The Demographic Shift
In the early days of the snowbirding phenomenon, it was mainly the retirees that regularly were flying south for the winter. Travel agents and real estate brokers loved them because their clients were keen to find second homes and stay longer at a particular destination. Many people stayed at one place for months and used the place to explore nearby areas.
While retirees and mature travelers still constitute the majority of snowbirds, millennials are quickly catching on. Families and people as young as 35 are finding it irresistible to join their older counterparts. It seems that everyone wants to live an active outdoorsy lifestyle and become a snowbird.
What Are Snowbird Flights?
Snowbird flights are regular scheduled flights or charter flights to sunny destinations often during the winter months.
Where Is the Sun Belt?
Sunbelt destinations in the South are known to provide year-round activities to tourists. These include Georgia, South Carolina, Florida, Alabama, Louisiana, Texas, Utah, Nevada, New Mexico, and California. The southern parts of Nevada, North Carolina, and Mississippi also fall in the Sun Belt.
Vibrant southern cities such as Tampa, Miami, Orlando, St Petersburg, San Diego, Miami, Phoenix, and New Orleans attract snowbirds throughout the year. A lot of snowbirds fly to these places for the winter months. However, not every snowbird destination attracts tourists as some are known for their laid-back lifestyle.
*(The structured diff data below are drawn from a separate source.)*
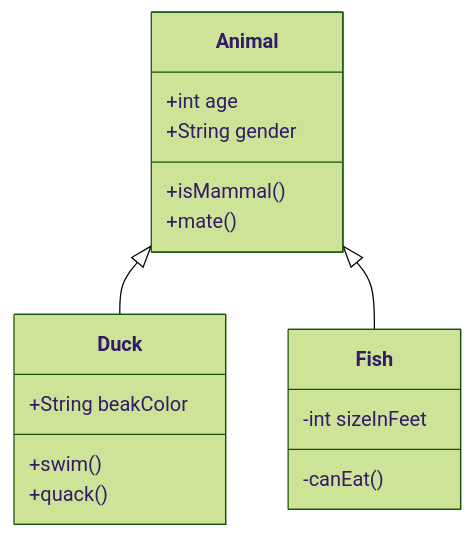
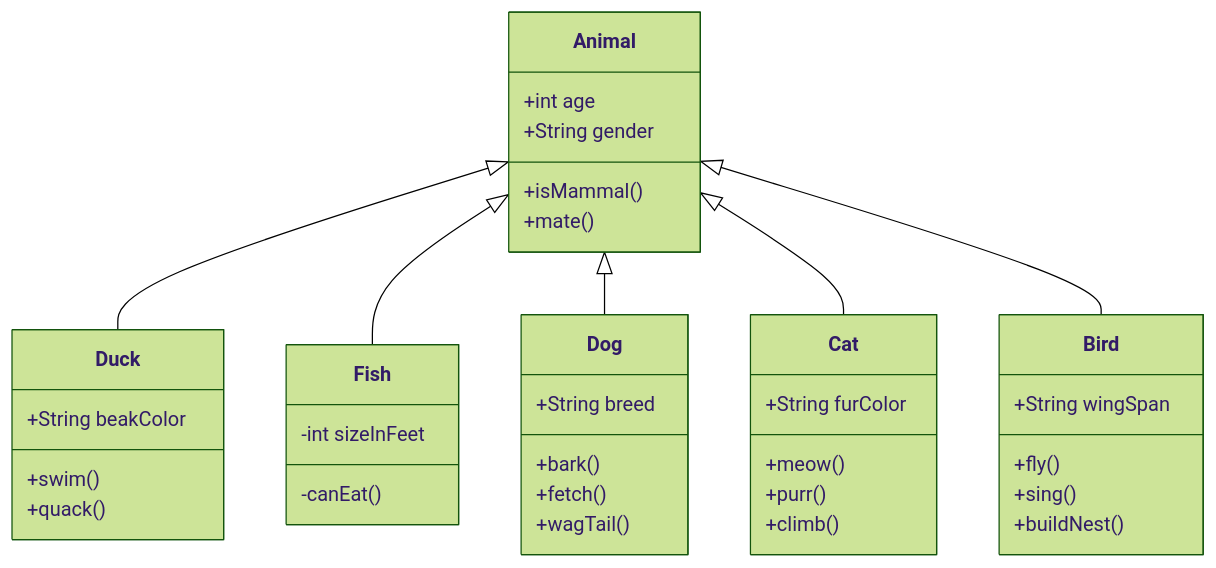
The diagram in class.mmd (TejasK-heap/TestReo), drawn with Mermaid (forest theme) before and after one commit.

Commit message:
feat: add Dog, Cat, and Bird subclasses to Animal hierarchy
- Add Dog class with breed property and bark/fetch/wagTail methods
- Add Cat class with furColor property and meow/purr/climb methods
- Add Bird class with wingSpan property and fly/sing/buildNest methods
- Establish inheritance relationships from Animal base class

```diff
--- a/class.mmd
+++ b/class.mmd
@@ -1,16 +1,37 @@
 classDiagram
     Animal <|-- Duck
     Animal <|-- Fish
+    Animal <|-- Dog
+    Animal <|-- Cat
+    Animal <|-- Bird
     Animal : +int age
     Animal : +String gender
     Animal: +isMammal()
     Animal: +mate()
     class Duck{
       +String beakColor
       +swim()
       +quack()
     }
     class Fish{
       -int sizeInFeet
       -canEat()
     }
+    class Dog{
+      +String breed
+      +bark()
+      +fetch()
+      +wagTail()
+    }
+    class Cat{
+      +String furColor
+      +meow()
+      +purr()
+      +climb()
+    }
+    class Bird{
+      +String wingSpan
+      +fly()
+      +sing()
+      +buildNest()
+    }
```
In recent years, Sun Belt cities are places that have also started attracting families, retirees, and younger individuals who want to buy a second home or settle permanently often for the winter. Many snowbirds travel south so they can get a better idea of the local real estate and lifestyle.
Overall, the trend of moving from North to South is not limited to leisure activities only. As snowbirds find it easier to move long distances and work remotely, they are likely to contemplate staying in places longer.